by Bidita Debnath on  September 23, 2013 at 11:03 PM Research News
RSS Email Print This Page Comment
Mice can permanently lose their innate fear of cats after they are infected with a microscopic parasite, find researchers.

The single-celled Toxoplasma gondii parasite is already known to inhibit their hard-wired fear of cats.
 Mice Infected With Microscopic Parasite can Permanently Lose Their Innate Fear of Cats
Mice Infected With Microscopic Parasite can Permanently Lose Their Innate Fear of Cats
Advertisement

But even after they were cleared of the infection, mice no longer reacted with fear to a bobcat's urine, the BBC reported.

Advertisement
The team said that the infection could cause a permanent change to their brains.

Wendy Ingram and colleagues at the University of California, Berkeley, measured how mice reacted to a bobcat's urine.

Cats typically mark their territory with urine, which helps mice detect and avoid an area in which predators might lurk.

Those that remained uninfected with Toxoplasma gondii showed an aversion to the urine, whereas those that were infected walked freely around the test area.

The research is published in the journal Plos One.

Source: ANI
Advertisement

Post your Comments

Comments should be on the topic and should not be abusive.
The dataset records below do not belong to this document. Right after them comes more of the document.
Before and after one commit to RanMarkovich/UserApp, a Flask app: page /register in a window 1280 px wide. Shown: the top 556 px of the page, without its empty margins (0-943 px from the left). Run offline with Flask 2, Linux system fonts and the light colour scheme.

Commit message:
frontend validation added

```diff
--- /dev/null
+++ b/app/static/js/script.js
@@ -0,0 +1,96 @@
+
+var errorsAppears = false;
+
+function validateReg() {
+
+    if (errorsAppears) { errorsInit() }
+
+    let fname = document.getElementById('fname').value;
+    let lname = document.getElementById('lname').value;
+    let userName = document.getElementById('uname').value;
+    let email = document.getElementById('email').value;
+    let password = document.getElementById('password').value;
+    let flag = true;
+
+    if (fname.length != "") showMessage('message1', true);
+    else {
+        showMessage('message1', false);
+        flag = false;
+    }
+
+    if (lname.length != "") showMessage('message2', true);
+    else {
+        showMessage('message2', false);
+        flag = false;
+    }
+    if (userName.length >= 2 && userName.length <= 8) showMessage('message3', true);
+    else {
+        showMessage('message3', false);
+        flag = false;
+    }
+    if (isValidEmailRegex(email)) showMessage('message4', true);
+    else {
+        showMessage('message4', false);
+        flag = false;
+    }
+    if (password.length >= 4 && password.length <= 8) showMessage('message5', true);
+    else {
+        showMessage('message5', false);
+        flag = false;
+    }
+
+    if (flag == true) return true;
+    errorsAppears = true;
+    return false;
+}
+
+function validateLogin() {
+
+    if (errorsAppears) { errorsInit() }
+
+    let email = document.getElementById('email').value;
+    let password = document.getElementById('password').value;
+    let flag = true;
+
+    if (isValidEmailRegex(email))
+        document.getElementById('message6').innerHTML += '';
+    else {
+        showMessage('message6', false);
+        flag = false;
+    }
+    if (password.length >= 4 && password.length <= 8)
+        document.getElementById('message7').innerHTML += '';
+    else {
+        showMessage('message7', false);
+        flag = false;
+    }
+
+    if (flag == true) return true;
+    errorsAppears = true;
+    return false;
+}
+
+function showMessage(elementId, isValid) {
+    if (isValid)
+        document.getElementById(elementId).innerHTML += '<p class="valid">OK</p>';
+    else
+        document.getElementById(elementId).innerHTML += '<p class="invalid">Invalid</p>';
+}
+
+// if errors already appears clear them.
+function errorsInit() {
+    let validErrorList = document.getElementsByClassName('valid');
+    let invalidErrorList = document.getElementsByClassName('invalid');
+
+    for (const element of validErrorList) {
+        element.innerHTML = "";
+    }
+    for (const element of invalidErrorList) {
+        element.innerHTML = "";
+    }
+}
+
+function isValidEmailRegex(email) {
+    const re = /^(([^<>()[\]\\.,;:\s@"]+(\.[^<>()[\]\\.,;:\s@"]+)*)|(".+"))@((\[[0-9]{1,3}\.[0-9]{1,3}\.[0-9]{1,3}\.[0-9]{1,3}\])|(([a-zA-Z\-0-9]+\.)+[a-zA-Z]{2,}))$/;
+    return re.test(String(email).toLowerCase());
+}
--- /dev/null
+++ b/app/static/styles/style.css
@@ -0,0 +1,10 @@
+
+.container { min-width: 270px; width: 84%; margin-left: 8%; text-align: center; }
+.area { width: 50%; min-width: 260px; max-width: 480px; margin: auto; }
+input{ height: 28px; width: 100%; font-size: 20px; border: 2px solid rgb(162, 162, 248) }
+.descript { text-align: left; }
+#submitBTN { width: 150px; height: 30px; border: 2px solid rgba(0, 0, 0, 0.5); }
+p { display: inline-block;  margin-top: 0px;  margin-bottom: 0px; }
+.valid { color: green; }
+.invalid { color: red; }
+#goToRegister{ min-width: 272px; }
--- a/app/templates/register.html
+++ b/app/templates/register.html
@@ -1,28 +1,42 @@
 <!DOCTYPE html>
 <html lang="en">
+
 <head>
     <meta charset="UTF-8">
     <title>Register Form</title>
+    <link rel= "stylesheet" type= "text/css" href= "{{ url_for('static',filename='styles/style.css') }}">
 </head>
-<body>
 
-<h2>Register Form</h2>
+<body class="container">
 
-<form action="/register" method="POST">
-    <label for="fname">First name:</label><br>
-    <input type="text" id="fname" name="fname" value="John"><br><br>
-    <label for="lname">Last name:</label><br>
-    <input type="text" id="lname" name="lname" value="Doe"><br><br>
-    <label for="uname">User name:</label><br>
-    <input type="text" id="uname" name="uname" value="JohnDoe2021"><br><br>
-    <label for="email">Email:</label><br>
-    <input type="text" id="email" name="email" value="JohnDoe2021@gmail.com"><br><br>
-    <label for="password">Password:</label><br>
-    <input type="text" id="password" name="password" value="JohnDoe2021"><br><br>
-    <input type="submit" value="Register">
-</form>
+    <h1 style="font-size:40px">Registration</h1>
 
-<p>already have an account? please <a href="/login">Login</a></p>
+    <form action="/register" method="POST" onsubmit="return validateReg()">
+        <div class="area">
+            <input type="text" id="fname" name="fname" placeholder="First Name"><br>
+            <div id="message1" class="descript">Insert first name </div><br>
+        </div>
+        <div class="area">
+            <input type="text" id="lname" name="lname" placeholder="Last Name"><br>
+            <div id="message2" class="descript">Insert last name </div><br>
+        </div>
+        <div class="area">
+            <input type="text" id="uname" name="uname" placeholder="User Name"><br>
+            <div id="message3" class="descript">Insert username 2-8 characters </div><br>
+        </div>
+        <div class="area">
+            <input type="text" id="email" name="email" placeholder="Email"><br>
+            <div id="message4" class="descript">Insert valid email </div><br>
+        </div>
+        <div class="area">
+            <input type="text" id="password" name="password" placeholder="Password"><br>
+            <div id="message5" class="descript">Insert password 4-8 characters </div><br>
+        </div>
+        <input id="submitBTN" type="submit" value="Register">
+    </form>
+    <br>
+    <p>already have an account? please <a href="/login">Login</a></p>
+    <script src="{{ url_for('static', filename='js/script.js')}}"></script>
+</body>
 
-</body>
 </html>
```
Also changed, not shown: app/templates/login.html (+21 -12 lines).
The editorial team reserves the right to review and moderate the comments posted on the site.
* Your comment can be maximum of 2500 characters
Notify me when reply is posted
I agree to the terms and conditions

More News on:

Tapeworm Infections Trypanosomiasis Xenophobia 
Advertisement

News A - Z

A B C D E F G H I J K L M N O P Q R S T U V W X Y Z

News Search

Medindia Newsletters

Subscribe to our Free Newsletters!

Terms & Conditions and Privacy Policy.

Advertisement

Advertisement
Advertisement

Stay Connected

  • Available on the Android Market
  • Available on the App Store

Facebook

News Category

News Archive